  13. Diagenesis of shallowly buried cratonic sandstones, southwest Sinai, Egypt

    Science.gov (United States)

    Salem, Alaa M. K.; Abdel-Wahab, Antar; McBride, Earle F.

    1998-08-01

    In spite of their age, quartzose and feldspathic Lower Carboniferous sandstones deposited on the Arabian shield in western Sinai remain friable and porous (average of 19%, maximum of 25%) except for strongly cemented ferricretes and silcretes. These fluvial and shallow-marine sandstones were not buried more than 1.5 km until Late Cretaceous and younger time, when the deepest rocks reached 2.5 km. Owing to shallow burial depths and episodic exposure, meteoric water dominated the pore system for most of geologic time: iron oxides had multiple diagenetic stages and yield Carboniferous and Late Cretaceous paleomagnetic signatures, and oxygen isotopic data for authigenic quartz, sparry calcite, and kaolinite yield meteoric signatures. The most significant diagenetic changes were: (1) cementation by iron oxide that locally reaches 40% in groundwater ferricretes; (2) reduction in porosity to 19% from an assumed original porosity 45% (19% porosity was lost by compaction and 7% by cementation); (3) generation of diagenetic quartzarenites by the loss of 7% detrital feldspar by kaolinization and dissolution; and (4) development of three thin mature silcretes apparently by thermal groundwaters. Some outcrop samples have halite and gypsum cements of young but uncertain origin: recycled from topographically higher younger rocks or from aerosols? Mature silcretes are strongly cemented by microcrystalline quartz, multiply zoned syntaxial quartz, and, originally, minor opal. Quartz overgrowths in most sandstones average only 2.2%, but display a variety of textures and in places overprint isopachous opal (now dissolved) grain coats. These features have more in common with incipient silcrete cement than normal burial quartz cement. Most silica was imported in groundwater.

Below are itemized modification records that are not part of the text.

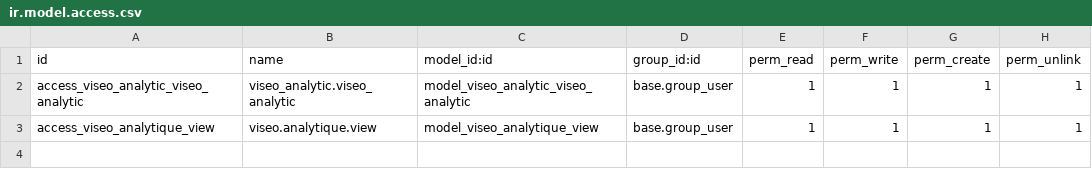
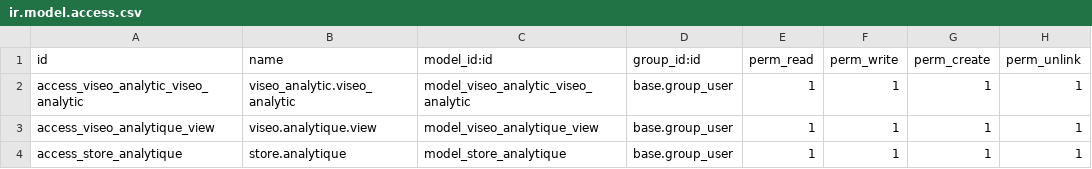
Before and after one commit to Rantokl/stg_viseo, a CSV file: viseo_analytic_viseo/security/ir.model.access.csv, drawn as a sheet.

```diff
--- a/viseo_analytic_viseo/security/ir.model.access.csv
+++ b/viseo_analytic_viseo/security/ir.model.access.csv
@@ -3 +3,2 @@ access_viseo_analytic_viseo_analytic,viseo_analytic.viseo_analytic,model_viseo_a
 access_viseo_analytique_view,viseo.analytique.view,model_viseo_analytique_view,base.group_user,1,1,1,1
+access_store_analytique,store.analytique,model_store_analytique,base.group_user,1,1,1,1
```
Also changed, not shown: 17 other files.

  14. WIPP waste characterization program sampling and analysis guidance manual

    Energy Technology Data Exchange (ETDEWEB)

    1991-01-01

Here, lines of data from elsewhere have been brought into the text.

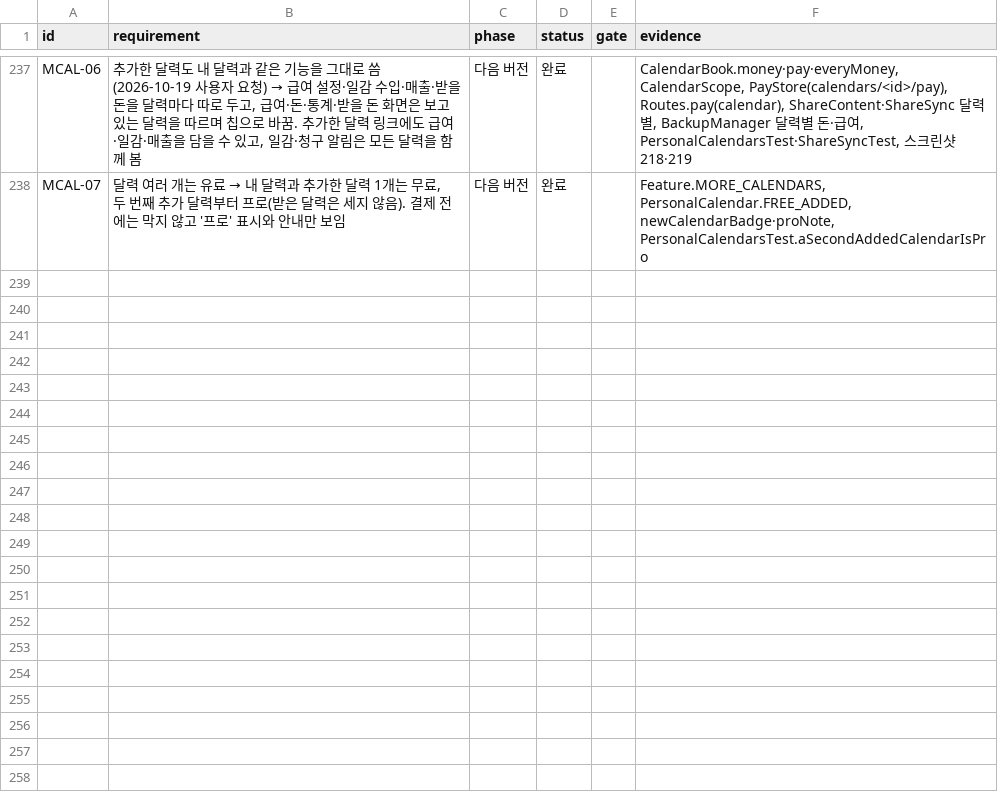
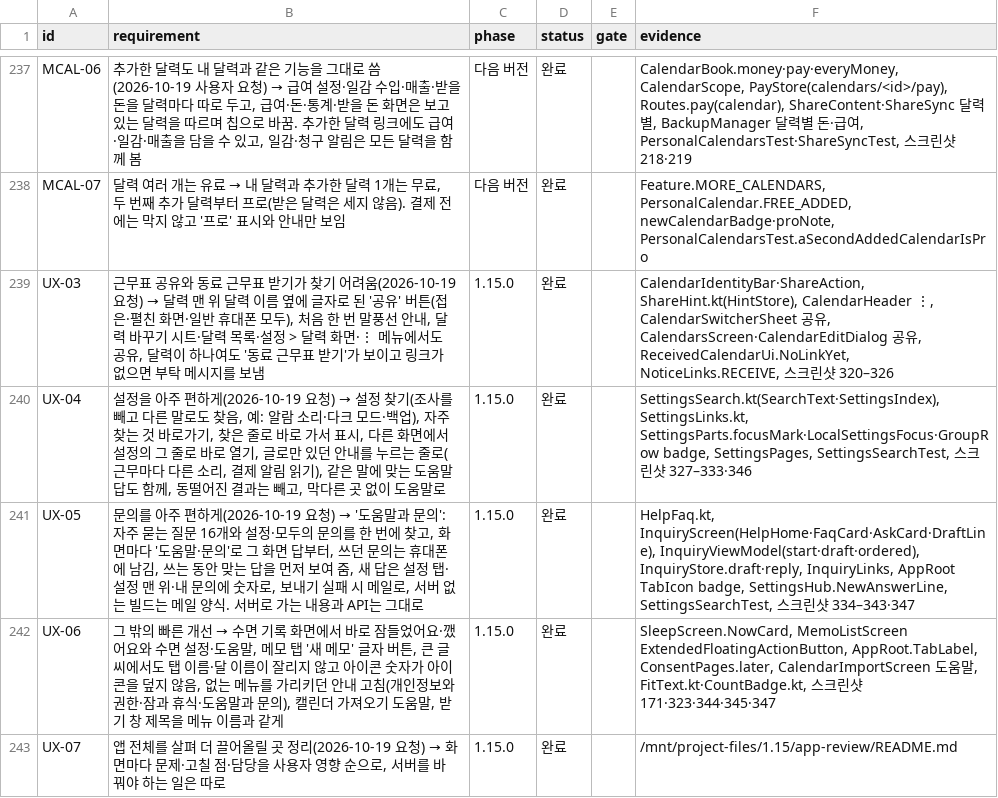
Before and after one commit to YWJMoney/-, a CSV file: shift-calendar-app/docs/tracker.csv, drawn as a sheet; only a part is shown, gaps mark what is left out.

```diff
--- a/shift-calendar-app/docs/tracker.csv
+++ b/shift-calendar-app/docs/tracker.csv
@@ -238 +238,6 @@ MCAL-06,"추가한 달력도 내 달력과 같은 기능을 그대로 씀(2026-1
 MCAL-07,"달력 여러 개는 유료 → 내 달력과 추가한 달력 1개는 무료, 두 번째 추가 달력부터 프로(받은 달력은 세지 않음). 결제 전에는 막지 않고 '프로' 표시와 안내만 보임",다음 버전,완료,,"Feature.MORE_CALENDARS, PersonalCalendar.FREE_ADDED, newCalendarBadge·proNote, PersonalCalendarsTest.aSecondAddedCalendarIsPro"
+UX-03,"근무표 공유와 동료 근무표 받기가 찾기 어려움(2026-10-19 요청) → 달력 맨 위 달력 이름 옆에 글자로 된 '공유' 버튼(접은·펼친 화면·일반 휴대폰 모두), 처음 한 번 말풍선 안내, 달력 바꾸기 시트·달력 목록·설정 > 달력 화면·⋮ 메뉴에서도 공유, 달력이 하나여도 '동료 근무표 받기'가 보이고 링크가 없으면 부탁 메시지를 보냄",1.15.0,완료,,"CalendarIdentityBar·ShareAction, ShareHint.kt(HintStore), CalendarHeader ⋮, CalendarSwitcherSheet 공유, CalendarsScreen·CalendarEditDialog 공유, ReceivedCalendarUi.NoLinkYet, NoticeLinks.RECEIVE, 스크린샷 320–326"
+UX-04,"설정을 아주 편하게(2026-10-19 요청) → 설정 찾기(조사를 빼고 다른 말로도 찾음, 예: 알람 소리·다크 모드·백업), 자주 찾는 것 바로가기, 찾은 줄로 바로 가서 표시, 다른 화면에서 설정의 그 줄로 바로 열기, 글로만 있던 안내를 누르는 줄로(근무마다 다른 소리, 결제 알림 읽기), 같은 말에 맞는 도움말 답도 함께, 동떨어진 결과는 빼고, 막다른 곳 없이 도움말로",1.15.0,완료,,"SettingsSearch.kt(SearchText·SettingsIndex), SettingsLinks.kt, SettingsParts.focusMark·LocalSettingsFocus·GroupRow badge, SettingsPages, SettingsSearchTest, 스크린샷 327–333·346"
+UX-05,"문의를 아주 편하게(2026-10-19 요청) → '도움말과 문의': 자주 묻는 질문 16개와 설정·모두의 문의를 한 번에 찾고, 화면마다 '도움말·문의'로 그 화면 답부터, 쓰던 문의는 휴대폰에 남김, 쓰는 동안 맞는 답을 먼저 보여 줌, 새 답은 설정 탭·설정 맨 위·내 문의에 숫자로, 보내기 실패 시 메일로, 서버 없는 빌드는 메일 양식. 서버로 가는 내용과 API는 그대로",1.15.0,완료,,"HelpFaq.kt, InquiryScreen(HelpHome·FaqCard·AskCard·DraftLine), InquiryViewModel(start·draft·ordered), InquiryStore.draft·reply, InquiryLinks, AppRoot TabIcon badge, SettingsHub.NewAnswerLine, SettingsSearchTest, 스크린샷 334–343·347"
+UX-06,"그 밖의 빠른 개선 → 수면 기록 화면에서 바로 잠들었어요·깼어요와 수면 설정·도움말, 메모 탭 '새 메모' 글자 버튼, 큰 글씨에서도 탭 이름·달 이름이 잘리지 않고 아이콘 숫자가 아이콘을 덮지 않음, 없는 메뉴를 가리키던 안내 고침(개인정보와 권한·잠과 휴식·도움말과 문의), 캘린더 가져오기 도움말, 받기 창 제목을 메뉴 이름과 같게",1.15.0,완료,,"SleepScreen.NowCard, MemoListScreen ExtendedFloatingActionButton, AppRoot.TabLabel, ConsentPages.later, CalendarImportScreen 도움말, FitText.kt·CountBadge.kt, 스크린샷 171·323·344·345·347"
+UX-07,"앱 전체를 살펴 더 끌어올릴 곳 정리(2026-10-19 요청) → 화면마다 문제·고칠 점·담당을 사용자 영향 순으로, 서버를 바꿔야 하는 일은 따로",1.15.0,완료,,/mnt/project-files/1.15/app-review/README.md
```
Also changed, not shown: 25 other files.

    The Waste Isolation Pilot Plant (WIPP) Waste Characterization Program Sampling and Analysis Guidance Manual (Guidance Manual) provides a unified source of information on the sampling and analytical techniques that enable Department of Energy (DOE) facilities to comply with the requirements established in the current revision of the Quality Assurance Program Plan (QAPP) for the WIPP Experimental-Waste Characterization Program (the Program). This Guidance Manual includes all of the sampling and testing methodologies accepted by the WIPP Project Office (DOE/WPO) for use in implementing the Program requirements specified in the QAPP. This includes methods for characterizing representative samples of transuranic (TRU) wastes at DOE generator sites with respect to the gas generation controlling variables defined in the WIPP bin-scale and alcove test plans, as well as waste container headspace gas sampling and analytical procedures to support waste characterization requirements under the WIPP test program and the Resource Conservation and Recovery Act (RCRA). The procedures in this Guidance Manual are comprehensive and detailed and are designed to provide the necessary guidance for the preparation of site specific procedures. The use of these procedures is intended to provide the necessary sensitivity, specificity, precision, and comparability of analyses and test results. The solutions to achieving specific program objectives will depend upon facility constraints, compliance with DOE Orders and DOE facilities' operating contractor requirements, and the knowledge and experience of the TRU waste han